§ What this task involves: Every entry is to be reproduced word for word, but the images are not.

(Web document revisions)
※ ※ ※

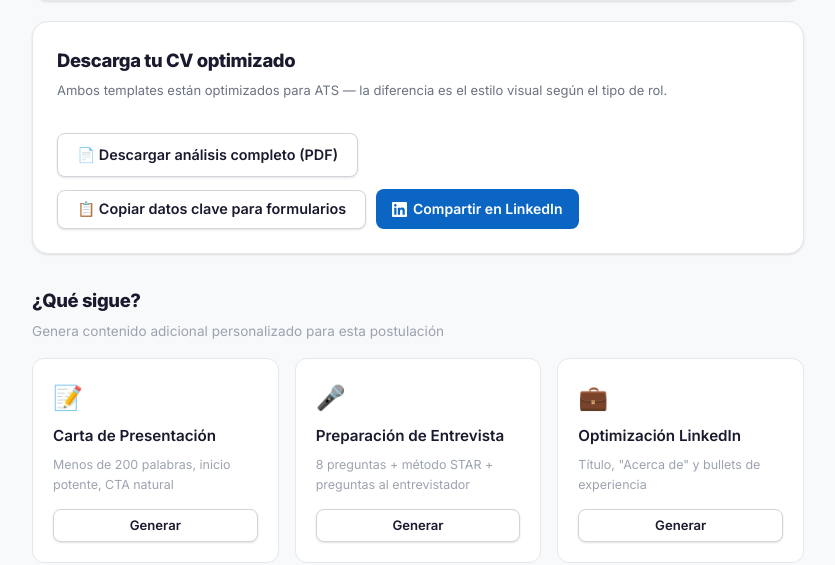
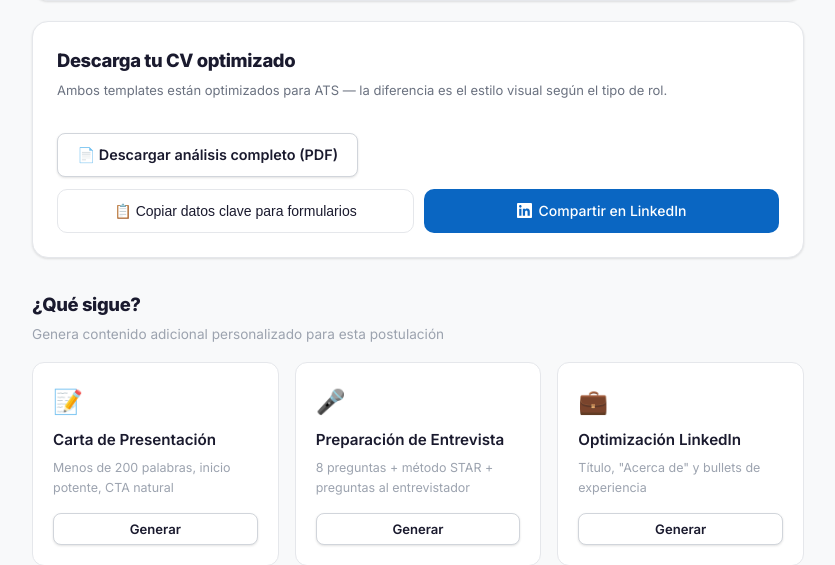
Before and after one commit to Jon-fen/Analyze-this, a Python web app: template fastapi/templates/results.html in a window 1280 px wide. Shown: the part 503-1068 px from the top of the page, without its empty margins (222-1057 px from the left). Run offline with Jinja, Linux system fonts and the light colour scheme; the template is opened without the code that fills it, so the values that code supplies are empty; some libraries are stand-ins or nearby versions; some web fonts are replaced.

Commit message:
fix(ui): hover DOCX/PDF · botones LinkedIn/Copiar mismo alto · contador 2 templates · filename en PDFs
- FIX-1: .btn-download hover con transform translateY(-1px) + transition
- FIX-2: share-actions-row flex con .btn-share de altura fija 44px para igualar button y anchor
- FIX-3: stat "4 templates" → "30s tiempo promedio" + actualizar menciones en index
- FIX-4: build_branded_pdf y build_analysis_pdf aceptan cv_filename; _cv_filename guardado en cv_data cache
- FIX-5: session.py ya usaba _sb_admin() desde commit anterior

Co-Authored-By: Claude Sonnet 4.6 <noreply@anthropic.com>

```diff
--- a/fastapi/routers/analyze.py
+++ b/fastapi/routers/analyze.py
@@ -192,9 +192,10 @@ async def analyze(
     except Exception as e:
         return _err(f"Error al analizar con Claude: {e}")
 
-    # Store font prefs for download
+    # Store font prefs and filename for download
     cv_data["_font_family"] = font_family
     cv_data["_font_size"] = font_size
+    cv_data["_cv_filename"] = cv_filename
 
     result_id = _store_result(cv_data)
     score = cv_data.get("score_match", 0)
@@ -271,7 +272,7 @@ async def download(request: Request, result_id: str, fmt: str = "docx", template
     fs = cv_data.get("_font_size", 11.0)
 
     if fmt == "analysis_pdf":
-        buf = build_analysis_pdf(cv_data)
+        buf = build_analysis_pdf(cv_data, cv_filename=cv_data.get("_cv_filename", ""))
         filename = f"Analisis_ATS_{nombre}.pdf"
         media_type = "application/pdf"
     elif fmt == "docx":
--- a/fastapi/static/css/app.css
+++ b/fastapi/static/css/app.css
@@ -724,9 +724,12 @@ details[open] .coaching-chevron { transform: rotate(180deg); }
   flex: 1; text-align: center; padding: 8px; border-radius: 8px;
   font-size: 13px; font-weight: 500; text-decoration: none;
   background: #1E3A5F; color: white; border: none; cursor: pointer;
+  transition: opacity 0.15s, transform 0.1s, background 0.15s;
 }
 .btn-download-pdf { background: white; color: #1E3A5F; border: 1px solid #1E3A5F; }
-.btn-download:hover { opacity: 0.88; text-decoration: none; }
+.btn-download:hover { opacity: 0.85; transform: translateY(-1px); text-decoration: none; }
+.btn-download-pdf:hover { background: #F0F4F8; transform: translateY(-1px); }
+.btn-download:active, .btn-download-pdf:active { transform: translateY(0); opacity: 1; }
 .btn-download-locked { background: #F3F4F6; color: #9CA3AF; border: 1px solid #E5E7EB; cursor: pointer; }
 @media (max-width: 600px) { .template-grid { grid-template-columns: 1fr; } }
 
@@ -747,6 +750,26 @@ details[open] .coaching-chevron { transform: rotate(180deg); }
   cursor: pointer; white-space: nowrap;
 }
 .referral-hint { font-size: 11px; color: #6B7280; margin-top: 6px; }
+
+/* Share/copy action row — same height for button and anchor */
+.share-actions-row {
+  display: flex; gap: 10px; flex-wrap: wrap; margin-top: 0.75rem; align-items: stretch;
+}
+.share-actions-row > * { flex: 1; }
+.btn-share {
+  display: inline-flex; align-items: center; justify-content: center; gap: 7px;
+  height: 44px; padding: 0 20px; font-size: 14px; font-weight: 500;
+  border-radius: 10px; white-space: nowrap; box-sizing: border-box;
+  cursor: pointer; text-decoration: none; transition: opacity 0.15s, background 0.15s;
+}
+.btn-share-secondary {
+  background: var(--bg2); color: var(--text); border: 1.5px solid var(--border);
+}
+.btn-share-secondary:hover { background: var(--bg3); }
+.btn-share-linkedin {
+  background: #0A66C2; color: white; border: none;
+}
+.btn-share-linkedin:hover { opacity: 0.88; }
 
 /* Register CTA */
 .register-cta {
--- a/fastapi/templates/results.html
+++ b/fastapi/templates/results.html
@@ -229,13 +229,13 @@
     {% endif %}
 
     <!-- Copy key data + LinkedIn share -->
-    <div style="display:flex;gap:0.6rem;flex-wrap:wrap;margin-top:0.75rem;align-items:center">
-      <button type="button" class="btn btn-secondary" onclick="copyKeyData(this)">
+    <div class="share-actions-row">
+      <button type="button" class="btn-share btn-share-secondary" onclick="copyKeyData(this)">
         📋 Copiar datos clave para formularios
       </button>
       <a href="https://www.linkedin.com/sharing/share-offsite/?url=https%3A%2F%2Fanalyze-this-production.up.railway.app&summary=Optimic%C3%A9%20mi%20CV%20con%20IA%20para%20superar%20filtros%20ATS%20%F0%9F%8E%AF%20Pru%C3%A9balo%20gratis"
          target="_blank" rel="noopener noreferrer"
-         style="display:inline-flex;align-items:center;gap:6px;background:#0A66C2;color:white;padding:9px 16px;border-radius:8px;font-weight:600;font-size:0.875rem;text-decoration:none">
+         class="btn-share btn-share-linkedin">
         <svg width="15" height="15" viewBox="0 0 24 24" fill="currentColor"><path d="M20.447 20.452h-3.554v-5.569c0-1.328-.027-3.037-1.852-3.037-1.853 0-2.136 1.445-2.136 2.939v5.667H9.351V9h3.414v1.561h.046c.477-.9 1.637-1.85 3.37-1.85 3.601 0 4.267 2.37 4.267 5.455v6.286zM5.337 7.433c-1.144 0-2.063-.926-2.063-2.065 0-1.138.92-2.063 2.063-2.063 1.14 0 2.064.925 2.064 2.063 0 1.139-.925 2.065-2.064 2.065zm1.782 13.019H3.555V9h3.564v11.452zM22.225 0H1.771C.792 0 0 .774 0 1.729v20.542C0 23.227.792 24 1.771 24h20.451C23.2 24 24 23.227 24 22.271V1.729C24 .774 23.2 0 22.222 0h.003z"/></svg>
         Compartir en LinkedIn
       </a>
@@ -416,10 +416,11 @@
 <script>
 // CV data for tools
 const CV_DATA = {
-  nombre:  {{ cv.nombre  | tojson }},
-  titulo:  {{ cv.titulo_profesional | tojson }},
-  resumen: {{ (cv.resumen_profesional or '') | tojson }},
-  skills:  {{ ((cv.habilidades_tecnicas or []) + (cv.habilidades_blandas or [])) | join(', ') | tojson }},
+  nombre:      {{ cv.nombre  | tojson }},
+  titulo:      {{ cv.titulo_profesional | tojson }},
+  resumen:     {{ (cv.resumen_profesional or '') | tojson }},
+  skills:      {{ ((cv.habilidades_tecnicas or []) + (cv.habilidades_blandas or [])) | join(', ') | tojson }},
+  cv_filename: {{ cv_filename | tojson }},
 };
 
 let _lastTool = '';
@@ -488,7 +489,7 @@ async function downloadToolPdf() {
     const res = await fetch('/tools/pdf', {
       method: 'POST',
       headers: { 'Content-Type': 'application/json' },
-      body: JSON.stringify({ tool: _lastTool, text: _lastText, nombre: CV_DATA.nombre }),
+      body: JSON.stringify({ tool: _lastTool, text: _lastText, nombre: CV_DATA.nombre, cv_filename: CV_DATA.cv_filename }),
     });
     const blob = await res.blob();
     const url = URL.createObjectURL(blob);
```
Also changed, not shown: fastapi/routers/tools.py (+5 -4 lines), fastapi/services/builder.py (+6 -3 lines), fastapi/templates/index.html (+6 -6 lines).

※ ※ ※

§ The answer:
Before and after one commit to Jon-fen/Analyze-this, a Python web app: template fastapi/templates/results.html in a window 1280 px wide. Shown: the part 503-1068 px from the top of the page, without its empty margins (222-1057 px from the left). Run offline with Jinja, Linux system fonts and the light colour scheme; the template is opened without the code that fills it, so the values that code supplies are empty; some libraries are stand-ins or nearby versions; some web fonts are replaced.

Commit message:
fix(ui): hover DOCX/PDF · botones LinkedIn/Copiar mismo alto · contador 2 templates · filename en PDFs
- FIX-1: .btn-download hover con transform translateY(-1px) + transition
- FIX-2: share-actions-row flex con .btn-share de altura fija 44px para igualar button y anchor
- FIX-3: stat "4 templates" → "30s tiempo promedio" + actualizar menciones en index
- FIX-4: build_branded_pdf y build_analysis_pdf aceptan cv_filename; _cv_filename guardado en cv_data cache
- FIX-5: session.py ya usaba _sb_admin() desde commit anterior

Co-Authored-By: Claude Sonnet 4.6 <noreply@anthropic.com>

```diff
--- a/fastapi/routers/analyze.py
+++ b/fastapi/routers/analyze.py
@@ -192,9 +192,10 @@ async def analyze(
     except Exception as e:
         return _err(f"Error al analizar con Claude: {e}")
 
-    # Store font prefs for download
+    # Store font prefs and filename for download
     cv_data["_font_family"] = font_family
     cv_data["_font_size"] = font_size
+    cv_data["_cv_filename"] = cv_filename
 
     result_id = _store_result(cv_data)
     score = cv_data.get("score_match", 0)
@@ -271,7 +272,7 @@ async def download(request: Request, result_id: str, fmt: str = "docx", template
     fs = cv_data.get("_font_size", 11.0)
 
     if fmt == "analysis_pdf":
-        buf = build_analysis_pdf(cv_data)
+        buf = build_analysis_pdf(cv_data, cv_filename=cv_data.get("_cv_filename", ""))
         filename = f"Analisis_ATS_{nombre}.pdf"
         media_type = "application/pdf"
     elif fmt == "docx":
--- a/fastapi/static/css/app.css
+++ b/fastapi/static/css/app.css
@@ -724,9 +724,12 @@ details[open] .coaching-chevron { transform: rotate(180deg); }
   flex: 1; text-align: center; padding: 8px; border-radius: 8px;
   font-size: 13px; font-weight: 500; text-decoration: none;
   background: #1E3A5F; color: white; border: none; cursor: pointer;
+  transition: opacity 0.15s, transform 0.1s, background 0.15s;
 }
 .btn-download-pdf { background: white; color: #1E3A5F; border: 1px solid #1E3A5F; }
-.btn-download:hover { opacity: 0.88; text-decoration: none; }
+.btn-download:hover { opacity: 0.85; transform: translateY(-1px); text-decoration: none; }
+.btn-download-pdf:hover { background: #F0F4F8; transform: translateY(-1px); }
+.btn-download:active, .btn-download-pdf:active { transform: translateY(0); opacity: 1; }
 .btn-download-locked { background: #F3F4F6; color: #9CA3AF; border: 1px solid #E5E7EB; cursor: pointer; }
 @media (max-width: 600px) { .template-grid { grid-template-columns: 1fr; } }
 
@@ -747,6 +750,26 @@ details[open] .coaching-chevron { transform: rotate(180deg); }
   cursor: pointer; white-space: nowrap;
 }
 .referral-hint { font-size: 11px; color: #6B7280; margin-top: 6px; }
+
+/* Share/copy action row — same height for button and anchor */
+.share-actions-row {
+  display: flex; gap: 10px; flex-wrap: wrap; margin-top: 0.75rem; align-items: stretch;
+}
+.share-actions-row > * { flex: 1; }
+.btn-share {
+  display: inline-flex; align-items: center; justify-content: center; gap: 7px;
+  height: 44px; padding: 0 20px; font-size: 14px; font-weight: 500;
+  border-radius: 10px; white-space: nowrap; box-sizing: border-box;
+  cursor: pointer; text-decoration: none; transition: opacity 0.15s, background 0.15s;
+}
+.btn-share-secondary {
+  background: var(--bg2); color: var(--text); border: 1.5px solid var(--border);
+}
+.btn-share-secondary:hover { background: var(--bg3); }
+.btn-share-linkedin {
+  background: #0A66C2; color: white; border: none;
+}
+.btn-share-linkedin:hover { opacity: 0.88; }
 
 /* Register CTA */
 .register-cta {
--- a/fastapi/templates/results.html
+++ b/fastapi/templates/results.html
@@ -229,13 +229,13 @@
     {% endif %}
 
     <!-- Copy key data + LinkedIn share -->
-    <div style="display:flex;gap:0.6rem;flex-wrap:wrap;margin-top:0.75rem;align-items:center">
-      <button type="button" class="btn btn-secondary" onclick="copyKeyData(this)">
+    <div class="share-actions-row">
+      <button type="button" class="btn-share btn-share-secondary" onclick="copyKeyData(this)">
         📋 Copiar datos clave para formularios
       </button>
       <a href="https://www.linkedin.com/sharing/share-offsite/?url=https%3A%2F%2Fanalyze-this-production.up.railway.app&summary=Optimic%C3%A9%20mi%20CV%20con%20IA%20para%20superar%20filtros%20ATS%20%F0%9F%8E%AF%20Pru%C3%A9balo%20gratis"
          target="_blank" rel="noopener noreferrer"
-         style="display:inline-flex;align-items:center;gap:6px;background:#0A66C2;color:white;padding:9px 16px;border-radius:8px;font-weight:600;font-size:0.875rem;text-decoration:none">
+         class="btn-share btn-share-linkedin">
         <svg width="15" height="15" viewBox="0 0 24 24" fill="currentColor"><path d="M20.447 20.452h-3.554v-5.569c0-1.328-.027-3.037-1.852-3.037-1.853 0-2.136 1.445-2.136 2.939v5.667H9.351V9h3.414v1.561h.046c.477-.9 1.637-1.85 3.37-1.85 3.601 0 4.267 2.37 4.267 5.455v6.286zM5.337 7.433c-1.144 0-2.063-.926-2.063-2.065 0-1.138.92-2.063 2.063-2.063 1.14 0 2.064.925 2.064 2.063 0 1.139-.925 2.065-2.064 2.065zm1.782 13.019H3.555V9h3.564v11.452zM22.225 0H1.771C.792 0 0 .774 0 1.729v20.542C0 23.227.792 24 1.771 24h20.451C23.2 24 24 23.227 24 22.271V1.729C24 .774 23.2 0 22.222 0h.003z"/></svg>
         Compartir en LinkedIn
       </a>
@@ -416,10 +416,11 @@
 <script>
 // CV data for tools
 const CV_DATA = {
-  nombre:  {{ cv.nombre  | tojson }},
-  titulo:  {{ cv.titulo_profesional | tojson }},
-  resumen: {{ (cv.resumen_profesional or '') | tojson }},
-  skills:  {{ ((cv.habilidades_tecnicas or []) + (cv.habilidades_blandas or [])) | join(', ') | tojson }},
+  nombre:      {{ cv.nombre  | tojson }},
+  titulo:      {{ cv.titulo_profesional | tojson }},
+  resumen:     {{ (cv.resumen_profesional or '') | tojson }},
+  skills:      {{ ((cv.habilidades_tecnicas or []) + (cv.habilidades_blandas or [])) | join(', ') | tojson }},
+  cv_filename: {{ cv_filename | tojson }},
 };
 
 let _lastTool = '';
@@ -488,7 +489,7 @@ async function downloadToolPdf() {
     const res = await fetch('/tools/pdf', {
       method: 'POST',
       headers: { 'Content-Type': 'application/json' },
-      body: JSON.stringify({ tool: _lastTool, text: _lastText, nombre: CV_DATA.nombre }),
+      body: JSON.stringify({ tool: _lastTool, text: _lastText, nombre: CV_DATA.nombre, cv_filename: CV_DATA.cv_filename }),
     });
     const blob = await res.blob();
     const url = URL.createObjectURL(blob);
```
Also changed, not shown: fastapi/routers/tools.py (+5 -4 lines), fastapi/services/builder.py (+6 -3 lines), fastapi/templates/index.html (+6 -6 lines).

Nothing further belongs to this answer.